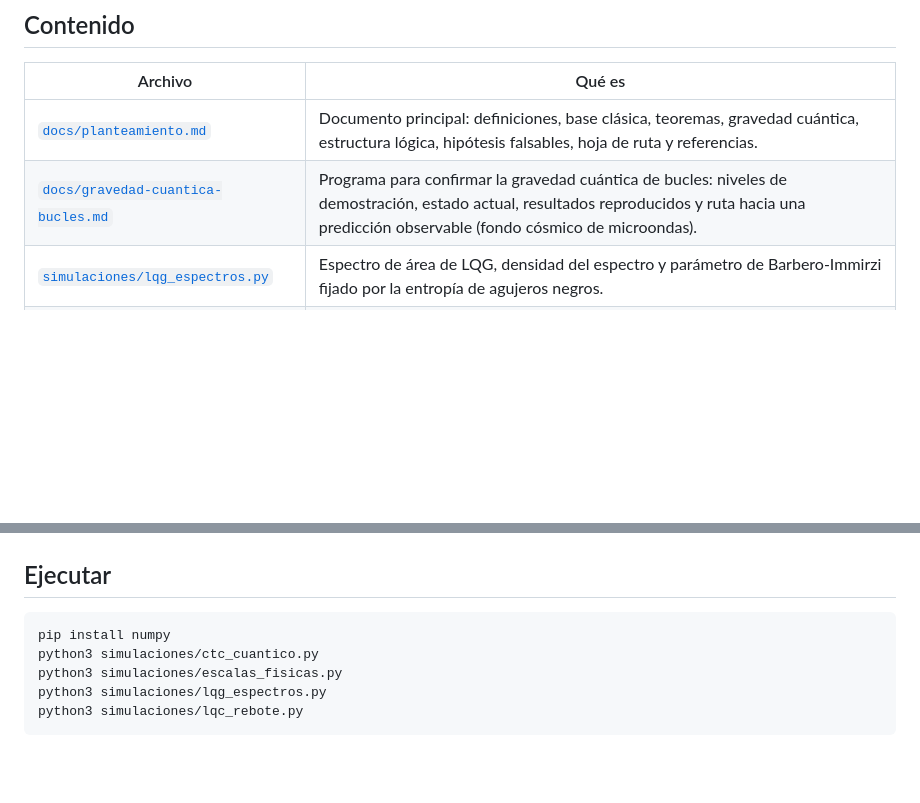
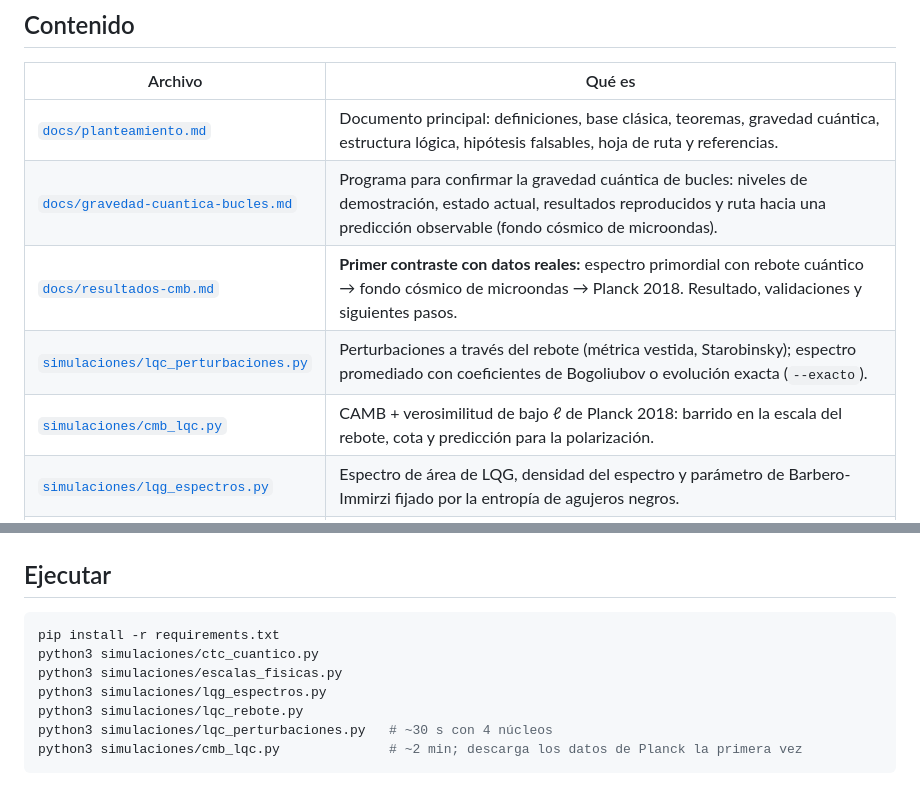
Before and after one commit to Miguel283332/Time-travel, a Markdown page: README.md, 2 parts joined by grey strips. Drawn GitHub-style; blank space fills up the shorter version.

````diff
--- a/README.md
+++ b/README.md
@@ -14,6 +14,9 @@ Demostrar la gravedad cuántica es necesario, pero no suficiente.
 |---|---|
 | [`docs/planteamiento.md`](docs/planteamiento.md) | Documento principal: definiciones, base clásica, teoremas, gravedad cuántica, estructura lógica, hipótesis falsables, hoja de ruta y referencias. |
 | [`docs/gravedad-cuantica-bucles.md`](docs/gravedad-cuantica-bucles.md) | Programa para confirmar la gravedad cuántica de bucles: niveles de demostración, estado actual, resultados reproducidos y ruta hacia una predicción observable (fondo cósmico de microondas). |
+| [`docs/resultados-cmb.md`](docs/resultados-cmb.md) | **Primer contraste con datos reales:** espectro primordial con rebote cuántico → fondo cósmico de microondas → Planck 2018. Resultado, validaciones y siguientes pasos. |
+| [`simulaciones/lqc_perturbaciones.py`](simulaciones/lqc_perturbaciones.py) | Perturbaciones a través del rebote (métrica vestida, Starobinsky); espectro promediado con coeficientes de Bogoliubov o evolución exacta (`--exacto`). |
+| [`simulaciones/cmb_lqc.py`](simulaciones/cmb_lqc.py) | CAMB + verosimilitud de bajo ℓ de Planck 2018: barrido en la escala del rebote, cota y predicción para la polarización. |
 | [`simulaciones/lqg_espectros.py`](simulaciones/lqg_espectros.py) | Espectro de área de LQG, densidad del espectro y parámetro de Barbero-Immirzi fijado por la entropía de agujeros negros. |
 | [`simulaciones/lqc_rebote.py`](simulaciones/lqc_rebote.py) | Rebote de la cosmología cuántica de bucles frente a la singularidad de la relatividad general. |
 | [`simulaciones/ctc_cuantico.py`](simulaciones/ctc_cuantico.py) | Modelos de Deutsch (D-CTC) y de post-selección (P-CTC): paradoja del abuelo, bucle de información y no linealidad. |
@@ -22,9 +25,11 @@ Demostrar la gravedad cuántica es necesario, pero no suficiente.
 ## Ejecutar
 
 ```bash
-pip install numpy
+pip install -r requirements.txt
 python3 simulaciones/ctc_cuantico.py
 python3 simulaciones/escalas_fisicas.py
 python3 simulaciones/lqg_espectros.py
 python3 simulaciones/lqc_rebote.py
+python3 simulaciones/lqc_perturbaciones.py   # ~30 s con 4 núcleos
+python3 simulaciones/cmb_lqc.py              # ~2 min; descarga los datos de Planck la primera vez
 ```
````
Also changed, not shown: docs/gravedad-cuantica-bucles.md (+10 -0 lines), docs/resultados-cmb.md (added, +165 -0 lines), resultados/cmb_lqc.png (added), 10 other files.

Work instruction: Restate the full listing verbatim and drop every picture.

Task response:
Before and after one commit to Miguel283332/Time-travel, a Markdown page: README.md, 2 parts joined by grey strips. Drawn GitHub-style; blank space fills up the shorter version.

````diff
--- a/README.md
+++ b/README.md
@@ -14,6 +14,9 @@ Demostrar la gravedad cuántica es necesario, pero no suficiente.
 |---|---|
 | [`docs/planteamiento.md`](docs/planteamiento.md) | Documento principal: definiciones, base clásica, teoremas, gravedad cuántica, estructura lógica, hipótesis falsables, hoja de ruta y referencias. |
 | [`docs/gravedad-cuantica-bucles.md`](docs/gravedad-cuantica-bucles.md) | Programa para confirmar la gravedad cuántica de bucles: niveles de demostración, estado actual, resultados reproducidos y ruta hacia una predicción observable (fondo cósmico de microondas). |
+| [`docs/resultados-cmb.md`](docs/resultados-cmb.md) | **Primer contraste con datos reales:** espectro primordial con rebote cuántico → fondo cósmico de microondas → Planck 2018. Resultado, validaciones y siguientes pasos. |
+| [`simulaciones/lqc_perturbaciones.py`](simulaciones/lqc_perturbaciones.py) | Perturbaciones a través del rebote (métrica vestida, Starobinsky); espectro promediado con coeficientes de Bogoliubov o evolución exacta (`--exacto`). |
+| [`simulaciones/cmb_lqc.py`](simulaciones/cmb_lqc.py) | CAMB + verosimilitud de bajo ℓ de Planck 2018: barrido en la escala del rebote, cota y predicción para la polarización. |
 | [`simulaciones/lqg_espectros.py`](simulaciones/lqg_espectros.py) | Espectro de área de LQG, densidad del espectro y parámetro de Barbero-Immirzi fijado por la entropía de agujeros negros. |
 | [`simulaciones/lqc_rebote.py`](simulaciones/lqc_rebote.py) | Rebote de la cosmología cuántica de bucles frente a la singularidad de la relatividad general. |
 | [`simulaciones/ctc_cuantico.py`](simulaciones/ctc_cuantico.py) | Modelos de Deutsch (D-CTC) y de post-selección (P-CTC): paradoja del abuelo, bucle de información y no linealidad. |
@@ -22,9 +25,11 @@ Demostrar la gravedad cuántica es necesario, pero no suficiente.
 ## Ejecutar
 
 ```bash
-pip install numpy
+pip install -r requirements.txt
 python3 simulaciones/ctc_cuantico.py
 python3 simulaciones/escalas_fisicas.py
 python3 simulaciones/lqg_espectros.py
 python3 simulaciones/lqc_rebote.py
+python3 simulaciones/lqc_perturbaciones.py   # ~30 s con 4 núcleos
+python3 simulaciones/cmb_lqc.py              # ~2 min; descarga los datos de Planck la primera vez
 ```
````
Also changed, not shown: docs/gravedad-cuantica-bucles.md (+10 -0 lines), docs/resultados-cmb.md (added, +165 -0 lines), resultados/cmb_lqc.png (added), 10 other files.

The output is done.